Figure 8. Effects of erianin on survival rates after 9-days monitoring of mice. Survival percentage of BALB/c mice (N = 10) after challenged with intravenous injection of 2 × 109 CFU of S. aureus (WT) and ΔsrtA. Treatment with erianin (50 mg/kg, three times a day) was initiated 2 h after inoculation and again at 8-hour intervals. Survival statistics were calculated by Log-rank (Mantel–Cox) test. The statistical significance determined as follows: WT vs. ΔsrtA, ** p < 0.001.
Table 1. The binding free energy (kcal/mol) of WT-Erianin, V193A-Erianin and R197A-Erianin systems based on computational method and the values of the binding constants (KA) based on the fluorescence spectroscopy quenching.
|The binding energy||−24.1 ± 2.3||−23.8 ± 2.2||−18.9 ± 2.0|
|KA (1 × 104) L mol−1||44.5 ± 7.2||43.9 ± 6.7||39.6 ± 4.8|
Table 2. Oligonucleotide primers used in this study.
|Primer Name||Oligonucleotide (5-3) a|
a Restriction endonuclease recognition sites or mutated codons are underlined.

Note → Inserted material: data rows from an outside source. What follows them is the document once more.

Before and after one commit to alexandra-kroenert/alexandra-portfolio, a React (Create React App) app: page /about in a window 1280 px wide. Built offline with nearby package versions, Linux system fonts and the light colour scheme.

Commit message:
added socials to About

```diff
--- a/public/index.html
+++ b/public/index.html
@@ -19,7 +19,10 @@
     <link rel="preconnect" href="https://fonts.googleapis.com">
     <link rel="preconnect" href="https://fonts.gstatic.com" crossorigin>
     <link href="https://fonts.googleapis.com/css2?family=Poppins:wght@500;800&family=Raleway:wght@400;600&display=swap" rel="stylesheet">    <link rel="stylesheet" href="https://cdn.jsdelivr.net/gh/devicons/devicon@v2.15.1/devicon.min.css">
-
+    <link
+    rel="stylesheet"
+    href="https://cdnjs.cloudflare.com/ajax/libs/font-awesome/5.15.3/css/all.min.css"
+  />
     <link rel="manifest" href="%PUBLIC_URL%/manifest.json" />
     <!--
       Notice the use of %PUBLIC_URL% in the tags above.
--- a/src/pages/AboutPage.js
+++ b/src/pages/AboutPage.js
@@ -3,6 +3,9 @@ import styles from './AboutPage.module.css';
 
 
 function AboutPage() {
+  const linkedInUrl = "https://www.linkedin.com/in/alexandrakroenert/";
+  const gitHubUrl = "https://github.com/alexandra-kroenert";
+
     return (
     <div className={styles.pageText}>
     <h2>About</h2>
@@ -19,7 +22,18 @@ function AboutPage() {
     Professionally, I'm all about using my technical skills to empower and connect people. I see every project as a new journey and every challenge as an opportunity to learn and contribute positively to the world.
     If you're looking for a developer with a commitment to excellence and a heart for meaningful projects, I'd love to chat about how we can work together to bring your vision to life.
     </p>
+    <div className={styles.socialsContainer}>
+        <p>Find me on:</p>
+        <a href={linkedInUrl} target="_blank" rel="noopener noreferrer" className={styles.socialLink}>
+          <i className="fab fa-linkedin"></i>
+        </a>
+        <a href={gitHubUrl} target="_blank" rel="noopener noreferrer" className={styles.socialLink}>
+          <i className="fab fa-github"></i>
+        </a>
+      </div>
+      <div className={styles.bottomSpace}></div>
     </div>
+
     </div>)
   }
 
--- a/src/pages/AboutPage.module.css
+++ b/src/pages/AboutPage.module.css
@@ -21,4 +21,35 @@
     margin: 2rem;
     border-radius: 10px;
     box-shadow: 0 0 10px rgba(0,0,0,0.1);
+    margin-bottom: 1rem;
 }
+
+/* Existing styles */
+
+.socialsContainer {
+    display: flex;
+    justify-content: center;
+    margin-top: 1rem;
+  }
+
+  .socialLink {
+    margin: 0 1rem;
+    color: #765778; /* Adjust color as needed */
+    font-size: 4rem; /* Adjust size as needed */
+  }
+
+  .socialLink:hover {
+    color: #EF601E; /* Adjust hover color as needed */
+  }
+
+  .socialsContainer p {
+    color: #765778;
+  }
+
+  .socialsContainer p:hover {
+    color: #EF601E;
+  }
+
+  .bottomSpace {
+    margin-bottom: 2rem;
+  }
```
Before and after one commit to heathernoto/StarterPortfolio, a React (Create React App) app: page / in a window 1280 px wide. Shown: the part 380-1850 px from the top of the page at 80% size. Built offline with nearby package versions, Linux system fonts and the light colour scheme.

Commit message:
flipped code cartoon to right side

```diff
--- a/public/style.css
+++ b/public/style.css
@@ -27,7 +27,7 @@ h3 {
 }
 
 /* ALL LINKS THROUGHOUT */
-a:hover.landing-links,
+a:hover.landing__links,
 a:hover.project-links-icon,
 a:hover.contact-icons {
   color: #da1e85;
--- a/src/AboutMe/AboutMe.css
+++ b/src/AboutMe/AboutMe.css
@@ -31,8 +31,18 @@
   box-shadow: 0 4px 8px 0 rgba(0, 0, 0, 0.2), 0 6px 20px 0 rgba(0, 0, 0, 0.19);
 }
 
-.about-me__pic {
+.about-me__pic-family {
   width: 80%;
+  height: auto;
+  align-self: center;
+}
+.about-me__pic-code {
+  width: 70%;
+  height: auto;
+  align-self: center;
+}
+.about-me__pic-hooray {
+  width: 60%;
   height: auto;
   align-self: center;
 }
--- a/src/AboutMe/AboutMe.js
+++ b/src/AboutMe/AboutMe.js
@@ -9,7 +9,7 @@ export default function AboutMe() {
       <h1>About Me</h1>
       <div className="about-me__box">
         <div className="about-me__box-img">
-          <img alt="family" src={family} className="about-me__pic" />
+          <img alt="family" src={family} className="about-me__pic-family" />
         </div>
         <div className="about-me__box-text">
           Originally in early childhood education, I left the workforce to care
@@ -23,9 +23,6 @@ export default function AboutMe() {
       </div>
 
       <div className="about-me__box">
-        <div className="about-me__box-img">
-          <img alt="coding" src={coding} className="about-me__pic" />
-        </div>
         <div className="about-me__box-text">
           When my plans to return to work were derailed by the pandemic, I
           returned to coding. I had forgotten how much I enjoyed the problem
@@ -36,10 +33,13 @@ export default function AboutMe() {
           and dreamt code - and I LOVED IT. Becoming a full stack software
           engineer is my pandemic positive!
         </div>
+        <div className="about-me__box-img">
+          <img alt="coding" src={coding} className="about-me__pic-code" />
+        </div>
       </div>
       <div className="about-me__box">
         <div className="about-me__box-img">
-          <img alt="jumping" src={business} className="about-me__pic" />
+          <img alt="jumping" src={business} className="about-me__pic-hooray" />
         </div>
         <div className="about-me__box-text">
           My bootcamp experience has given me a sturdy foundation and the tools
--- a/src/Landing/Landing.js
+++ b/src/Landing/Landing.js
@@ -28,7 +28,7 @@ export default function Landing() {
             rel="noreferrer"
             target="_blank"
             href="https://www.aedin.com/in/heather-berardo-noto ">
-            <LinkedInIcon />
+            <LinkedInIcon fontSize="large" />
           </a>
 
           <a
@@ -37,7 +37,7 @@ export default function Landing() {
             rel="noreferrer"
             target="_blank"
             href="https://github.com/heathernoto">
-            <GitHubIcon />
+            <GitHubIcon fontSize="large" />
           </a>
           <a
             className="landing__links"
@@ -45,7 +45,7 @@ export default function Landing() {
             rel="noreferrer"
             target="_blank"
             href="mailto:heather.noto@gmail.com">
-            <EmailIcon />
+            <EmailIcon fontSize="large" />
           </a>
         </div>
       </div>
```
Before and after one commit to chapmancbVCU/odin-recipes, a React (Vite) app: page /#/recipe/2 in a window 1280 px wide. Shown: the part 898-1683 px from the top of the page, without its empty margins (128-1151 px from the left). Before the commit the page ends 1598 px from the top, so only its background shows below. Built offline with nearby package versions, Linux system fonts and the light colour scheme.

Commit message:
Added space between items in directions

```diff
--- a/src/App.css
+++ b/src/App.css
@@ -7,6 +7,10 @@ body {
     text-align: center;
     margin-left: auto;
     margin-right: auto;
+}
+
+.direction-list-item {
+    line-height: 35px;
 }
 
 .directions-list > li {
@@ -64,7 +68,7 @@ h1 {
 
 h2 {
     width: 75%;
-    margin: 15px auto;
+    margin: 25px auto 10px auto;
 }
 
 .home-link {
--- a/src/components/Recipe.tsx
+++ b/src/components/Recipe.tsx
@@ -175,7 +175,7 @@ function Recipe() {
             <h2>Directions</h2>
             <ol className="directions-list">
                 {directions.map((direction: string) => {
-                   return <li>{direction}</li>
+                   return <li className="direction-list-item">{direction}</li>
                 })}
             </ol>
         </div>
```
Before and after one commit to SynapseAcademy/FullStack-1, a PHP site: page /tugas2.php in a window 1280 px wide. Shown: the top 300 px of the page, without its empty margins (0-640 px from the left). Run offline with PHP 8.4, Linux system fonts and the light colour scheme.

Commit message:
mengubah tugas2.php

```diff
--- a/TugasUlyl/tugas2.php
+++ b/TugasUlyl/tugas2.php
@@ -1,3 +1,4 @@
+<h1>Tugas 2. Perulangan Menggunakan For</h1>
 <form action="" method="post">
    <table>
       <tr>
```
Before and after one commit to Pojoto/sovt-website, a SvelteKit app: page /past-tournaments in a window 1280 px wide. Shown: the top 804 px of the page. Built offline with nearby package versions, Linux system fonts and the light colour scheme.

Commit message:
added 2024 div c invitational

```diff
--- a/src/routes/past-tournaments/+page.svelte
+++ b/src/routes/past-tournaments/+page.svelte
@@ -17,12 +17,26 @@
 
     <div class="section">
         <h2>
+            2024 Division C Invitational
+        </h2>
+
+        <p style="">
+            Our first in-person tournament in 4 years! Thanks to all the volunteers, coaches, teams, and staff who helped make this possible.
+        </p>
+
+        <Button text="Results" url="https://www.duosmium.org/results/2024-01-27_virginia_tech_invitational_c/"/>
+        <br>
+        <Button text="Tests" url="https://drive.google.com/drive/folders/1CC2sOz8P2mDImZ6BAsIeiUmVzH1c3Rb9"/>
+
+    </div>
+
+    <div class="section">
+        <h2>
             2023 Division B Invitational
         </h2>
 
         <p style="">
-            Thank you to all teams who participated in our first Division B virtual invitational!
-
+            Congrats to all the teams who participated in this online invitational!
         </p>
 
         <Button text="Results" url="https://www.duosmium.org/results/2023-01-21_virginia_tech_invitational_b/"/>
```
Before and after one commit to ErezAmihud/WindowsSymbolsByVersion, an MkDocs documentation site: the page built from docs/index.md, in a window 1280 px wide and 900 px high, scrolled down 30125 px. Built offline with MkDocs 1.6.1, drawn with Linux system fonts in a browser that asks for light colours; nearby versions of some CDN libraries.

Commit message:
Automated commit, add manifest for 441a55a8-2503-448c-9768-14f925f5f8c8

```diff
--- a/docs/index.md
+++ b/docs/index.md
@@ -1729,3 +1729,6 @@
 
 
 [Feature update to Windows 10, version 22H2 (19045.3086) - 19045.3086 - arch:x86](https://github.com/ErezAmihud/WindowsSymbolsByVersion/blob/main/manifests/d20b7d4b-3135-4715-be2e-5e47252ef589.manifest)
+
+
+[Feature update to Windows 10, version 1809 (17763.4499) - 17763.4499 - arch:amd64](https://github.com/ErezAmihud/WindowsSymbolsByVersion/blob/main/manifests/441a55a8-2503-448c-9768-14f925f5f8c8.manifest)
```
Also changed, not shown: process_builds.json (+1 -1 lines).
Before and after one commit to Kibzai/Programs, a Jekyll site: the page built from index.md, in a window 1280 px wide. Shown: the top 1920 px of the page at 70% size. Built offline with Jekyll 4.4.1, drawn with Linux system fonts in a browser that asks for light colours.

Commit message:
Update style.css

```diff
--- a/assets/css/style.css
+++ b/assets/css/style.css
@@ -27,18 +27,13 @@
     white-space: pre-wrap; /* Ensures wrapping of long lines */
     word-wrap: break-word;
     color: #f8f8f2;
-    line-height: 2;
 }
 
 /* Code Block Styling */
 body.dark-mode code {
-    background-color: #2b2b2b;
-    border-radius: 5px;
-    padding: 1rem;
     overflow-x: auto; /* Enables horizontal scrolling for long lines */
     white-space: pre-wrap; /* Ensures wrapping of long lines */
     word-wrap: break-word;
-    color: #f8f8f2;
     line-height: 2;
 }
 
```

© 2018 by the authors. Licensee MDPI, Basel, Switzerland. This article is an open access article distributed under the terms and conditions of the Creative Commons Attribution (CC BY) license (http://creativecommons.org/licenses/by/4.0/).